Unlike the Las Vegas residency he began in 2009 at Wynn Resort and wrapped in 2013, the upcoming tour will feature a full band and presumably reintroduce many of the bells and whistles (and acrobatics) which distinguished the country superstar's live shows throughout the Nineties and influenced the current crop of genre-defying country acts. There's also little doubt that the shrewd businessman, who's already the top-selling solo artist of all time, will release new music (at the very least) in conjunction with the trek.

So the only question that remains is when, Garth, when?!

To read the new issue of Rolling Stone online, plus the entire RS archive: Click Here

Music Main Next

blog comments powered by Disqus
Around the Web
Powered By ZergNet
Daily Newsletter

Get the latest RS news in your inbox.

Sign up to receive the Rolling Stone newsletter and special offers from RS and its
marketing partners.


We may use your e-mail address to send you the newsletter and offers that may interest you, on behalf of Rolling Stone and its partners. For more information please read our Privacy Policy.

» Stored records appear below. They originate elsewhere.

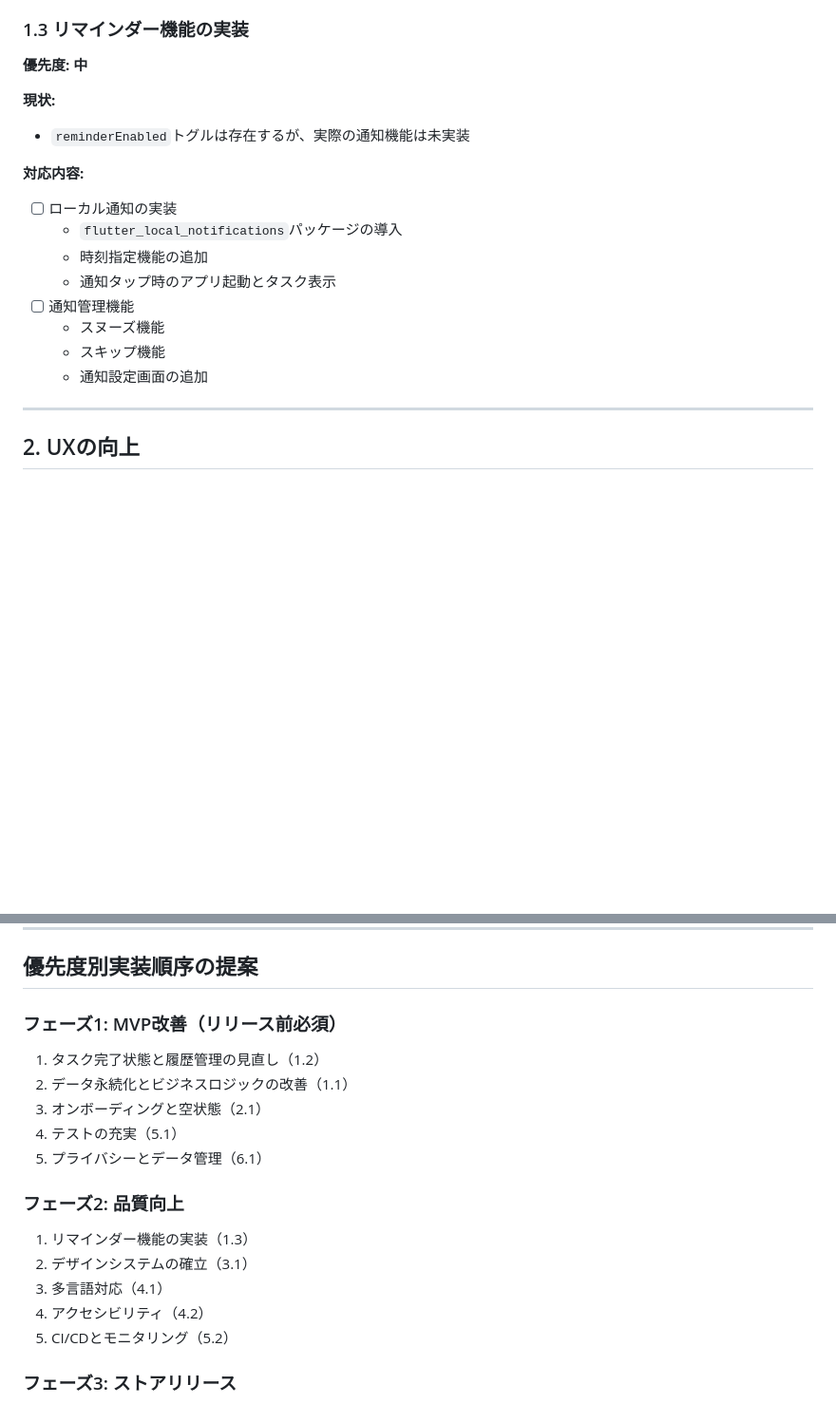
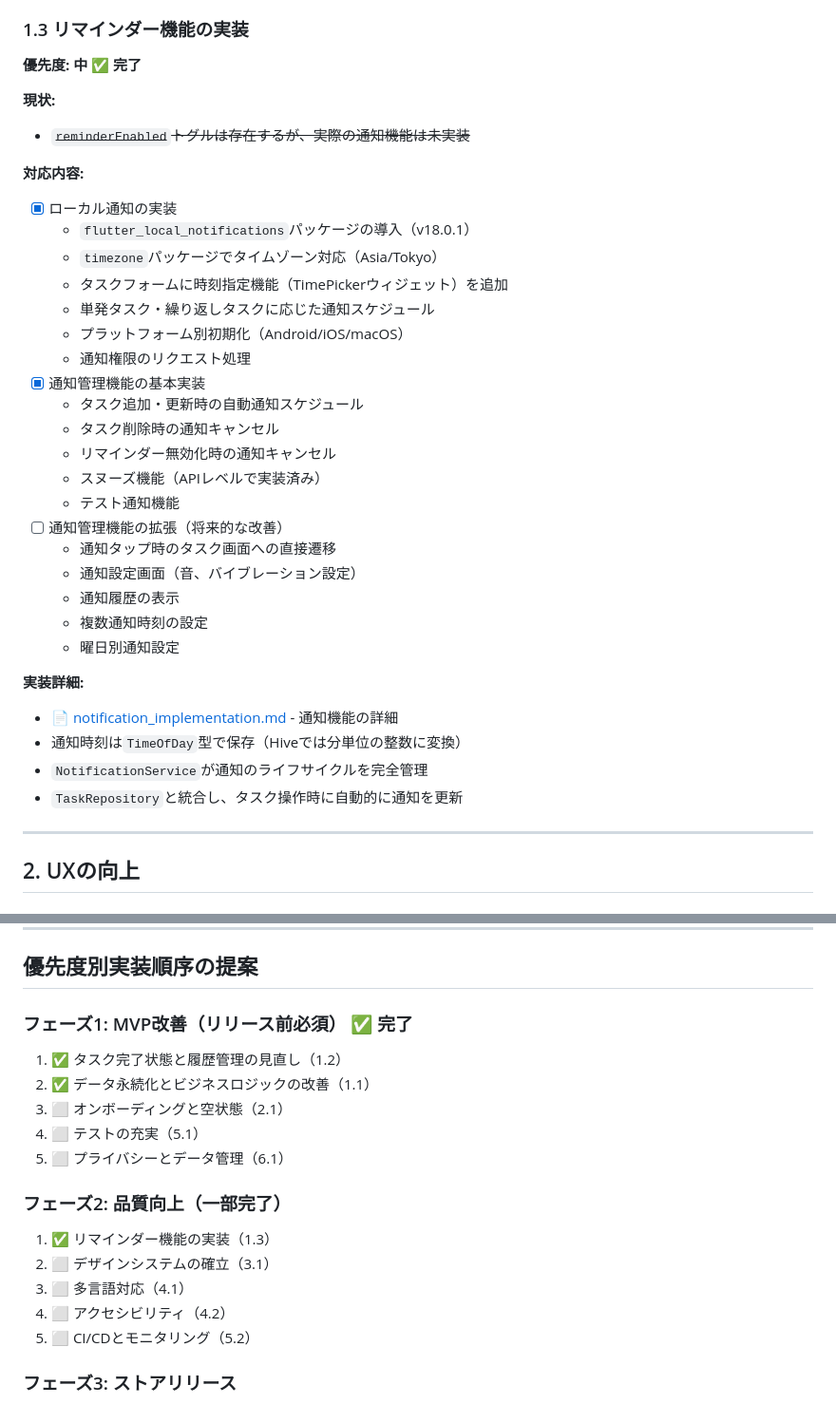
Before and after one commit to unesaki/Habit-Penguin, a Markdown page: docs/product_readiness_plan.md, 2 parts joined by grey strips. Shown: that part at 95% size. GitHub-like rendering; blank space fills up the shorter version.

```diff
--- a/docs/product_readiness_plan.md
+++ b/docs/product_readiness_plan.md
@@ -67,18 +85,35 @@
 ### 1.3 リマインダー機能の実装
-**優先度: 中**
+**優先度: 中** ✅ **完了**
 
 **現状:**
-- `reminderEnabled`トグルは存在するが、実際の通知機能は未実装
+- ~~`reminderEnabled`トグルは存在するが、実際の通知機能は未実装~~
 
 **対応内容:**
-- [ ] ローカル通知の実装
-  - `flutter_local_notifications`パッケージの導入
-  - 時刻指定機能の追加
-  - 通知タップ時のアプリ起動とタスク表示
-- [ ] 通知管理機能
-  - スヌーズ機能
-  - スキップ機能
-  - 通知設定画面の追加
+- [x] ローカル通知の実装
+  - `flutter_local_notifications`パッケージの導入（v18.0.1）
+  - `timezone`パッケージでタイムゾーン対応（Asia/Tokyo）
+  - タスクフォームに時刻指定機能（TimePickerウィジェット）を追加
+  - 単発タスク・繰り返しタスクに応じた通知スケジュール
+  - プラットフォーム別初期化（Android/iOS/macOS）
+  - 通知権限のリクエスト処理
+- [x] 通知管理機能の基本実装
+  - タスク追加・更新時の自動通知スケジュール
+  - タスク削除時の通知キャンセル
+  - リマインダー無効化時の通知キャンセル
+  - スヌーズ機能（APIレベルで実装済み）
+  - テスト通知機能
+- [ ] 通知管理機能の拡張（将来的な改善）
+  - 通知タップ時のタスク画面への直接遷移
+  - 通知設定画面（音、バイブレーション設定）
+  - 通知履歴の表示
+  - 複数通知時刻の設定
+  - 曜日別通知設定
+
+**実装詳細:**
+- 📄 [notification_implementation.md](notification_implementation.md) - 通知機能の詳細
+- 通知時刻は`TimeOfDay`型で保存（Hiveでは分単位の整数に変換）
+- `NotificationService`が通知のライフサイクルを完全管理
+- `TaskRepository`と統合し、タスク操作時に自動的に通知を更新
 
 ---
 
@@ -330,19 +365,19 @@
 
 ## 優先度別実装順序の提案
 
-### フェーズ1: MVP改善（リリース前必須）
-1. タスク完了状態と履歴管理の見直し（1.2）
-2. データ永続化とビジネスロジックの改善（1.1）
-3. オンボーディングと空状態（2.1）
-4. テストの充実（5.1）
-5. プライバシーとデータ管理（6.1）
+### フェーズ1: MVP改善（リリース前必須） ✅ **完了**
+1. ✅ タスク完了状態と履歴管理の見直し（1.2）
+2. ✅ データ永続化とビジネスロジックの改善（1.1）
+3. ⬜ オンボーディングと空状態（2.1）
+4. ⬜ テストの充実（5.1）
+5. ⬜ プライバシーとデータ管理（6.1）
 
-### フェーズ2: 品質向上
-1. リマインダー機能の実装（1.3）
-2. デザインシステムの確立（3.1）
-3. 多言語対応（4.1）
-4. アクセシビリティ（4.2）
-5. CI/CDとモニタリング（5.2）
+### フェーズ2: 品質向上（一部完了）
+1. ✅ リマインダー機能の実装（1.3）
+2. ⬜ デザインシステムの確立（3.1）
+3. ⬜ 多言語対応（4.1）
+4. ⬜ アクセシビリティ（4.2）
+5. ⬜ CI/CDとモニタリング（5.2）
 
 ### フェーズ3: ストアリリース
 1. ストア準備（7.1）
```
Also changed, not shown: other parts of docs/product_readiness_plan.md (+65 -24 lines).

Song Stories

“Try a Little Tenderness”

Otis Redding | 1966

This pop standard had been previously recorded by dozens of artists, including by Bing Crosby 33 years before Otis Redding, who usually wrote his own songs, cut it. It was actually Sam Cooke’s 1964 take, which Redding’s manager played for Otis, that inspired the initially reluctant singer to take on the song. Isaac Hayes, then working as Stax Records’ in-house producer, handled the arrangement, and Booker T. and the MG’s were the backing band. Redding’s soulful version begins quite slowly and tenderly itself before mounting into a rousing, almost religious “You’ve gotta hold her, squeeze her …” climax. “I did that damn song you told me to do,” Redding told his manager. “It’s a brand new song now.”

More Song Stories entries »